Kobe admitted that he realized the woman he had sex with did not see the encounter as consensual. He apologized to her, her family, his family and teammates, and the city where the encounter took place. He said he did not question her motives and understood his apology could be used against him in a civil case. Most of all, he said he understood his actions had made her life hell for well over a year.

What I found most remarkable about the apology was how it does not read like it was run through an entire law firm before it was issued, with dozens of qualifiers added to protect Kobe legally. Although it was surely drafted with the help of others, ultimately it reads as something directly from Kobe’s heart.

My friend who reminded me to go back and read it is a female sports writer. She has little time for athletes who abuse women, physically, sexually, or emotionally. She said from all she heard, Kobe lived the rest of his life in a manner that was consistent with that apology. He learned from his grievous mistake and treated women differently because of that.

Nowhere was that more apparent than in his doting over his daughters. Which is the real motherfucker of the day. It’s one thing for Kobe to die early, leaving a family behind. It is so much worse knowing his daughter Gianna was with him, with one of her basketball teammates and her parents. Kobe had become a huge advocate for women’s sports. I don’t know if he ever actually said these words, but the phrase “If you can play, you can play,” was attributed to him. Former baseball player Brandon McCarthy Tweeted Sunday night that he believed Kobe was poised to do amazing things for women’s sports as his daughters grew older and he threw his weight behind more and more women’s events.

Kobe was a deeply flawed dude. Of course, we all are. His flaws were just so jarring and always out there for public scrutiny. I hated him as a player for most of his career. I was an adult when he came along, still believing to in the power of sports to elevate and unite, but cynicism was starting to creep in. Kobe did a lot to help my sports cynicism grow.

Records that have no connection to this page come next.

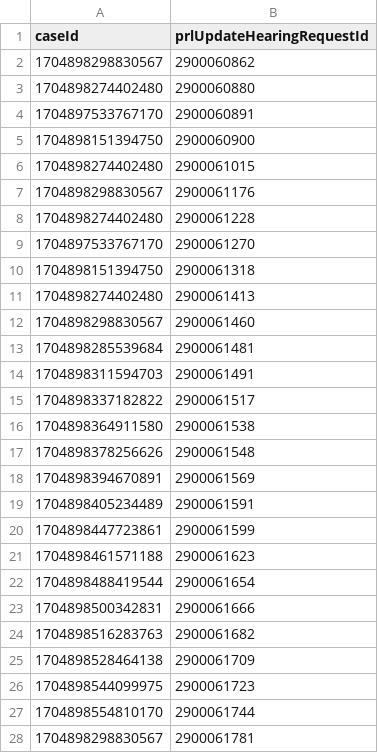
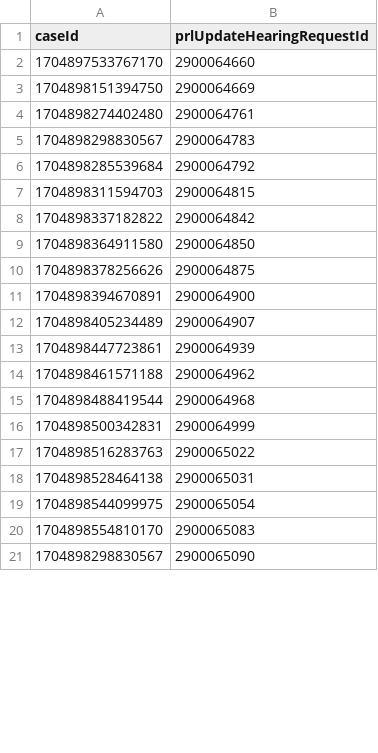
Before and after one commit to hmcts/xui-performance, a CSV file: src/gatling/resources/PrlHearingIdAmend.csv, drawn as a sheet; only a part is shown; the diff covers the shown part only.

```diff
--- a/src/gatling/resources/PrlHearingIdAmend.csv
+++ b/src/gatling/resources/PrlHearingIdAmend.csv
@@ -1,28 +1,21 @@
 caseId,prlUpdateHearingRequestId
-1704898298830567,2900060862
-1704898274402480,2900060880
-1704897533767170,2900060891
-1704898151394750,2900060900
-1704898274402480,2900061015
-1704898298830567,2900061176
-1704898274402480,2900061228
-1704897533767170,2900061270
-1704898151394750,2900061318
-1704898274402480,2900061413
-1704898298830567,2900061460
-1704898285539684,2900061481
-1704898311594703,2900061491
-1704898337182822,2900061517
-1704898364911580,2900061538
-1704898378256626,2900061548
-1704898394670891,2900061569
-1704898405234489,2900061591
-1704898447723861,2900061599
-1704898461571188,2900061623
-1704898488419544,2900061654
-1704898500342831,2900061666
-1704898516283763,2900061682
-1704898528464138,2900061709
-1704898544099975,2900061723
-1704898554810170,2900061744
-1704898298830567,2900061781
+1704897533767170,2900064660
+1704898151394750,2900064669
+1704898274402480,2900064761
+1704898298830567,2900064783
+1704898285539684,2900064792
+1704898311594703,2900064815
+1704898337182822,2900064842
+1704898364911580,2900064850
+1704898378256626,2900064875
+1704898394670891,2900064900
+1704898405234489,2900064907
+1704898447723861,2900064939
+1704898461571188,2900064962
+1704898488419544,2900064968
+1704898500342831,2900064999
+1704898516283763,2900065022
+1704898528464138,2900065031
+1704898544099975,2900065054
+1704898554810170,2900065083
+1704898298830567,2900065090
```
Also changed, not shown: 15 added rows, 8 removed rows and 6 edited cells elsewhere in this file, src/gatling/resources/CivilHearingIdAmend.csv, src/gatling/resources/CivilHearingIdCancels.csv, 3 other files.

But, man, he was a remarkable player. And a remarkable person. A man who was poised to continue to affect the world even with his playing days well behind him.

Just because I didn’t like him as a player doesn’t mean I wasn’t sad about his passing.

Last night I tried to put Kobe’s career in the proper context. Journalists kept saying he was one of the greatest players ever. But where did he fit in? Rather than try to say he was #3 or #10 or whatever, I approached it from a different angle: what is the smallest number I can get to where I can comfortably say “Kobe was one of the X greatest players of all time?” You can argue he’s anywhere within this list, but putting him lower and including someone else would be ludicrous.

I settled on eight and could be talked into seven. Jordan, LeBron, Magic, Bird, Wilt, Russell, Kareem, and Kobe. I struggle with Kareem a little because he was such a unique player whose immense accomplishments have kind of been lost to time. He was a revolutionary player who won more MVPs and championships and was in more All Star games than Kobe. I’m pretty sure he belongs in this conversation, but a part of me thinks he’s the first guy you can say “Wait a minute…” about.

This morning I read NBA writer Henry Abbott’s thoughts about Kobe’s death. It is from the perspective of a parent. As the father of three girls who has fears for their safety, and as the son of a mother who died in a car accident, this piece got to me.

“This is why mothers don’t sleep” (Henry’s site works strangely and I am unable to link directly to the article. Go to his home page then select the article.)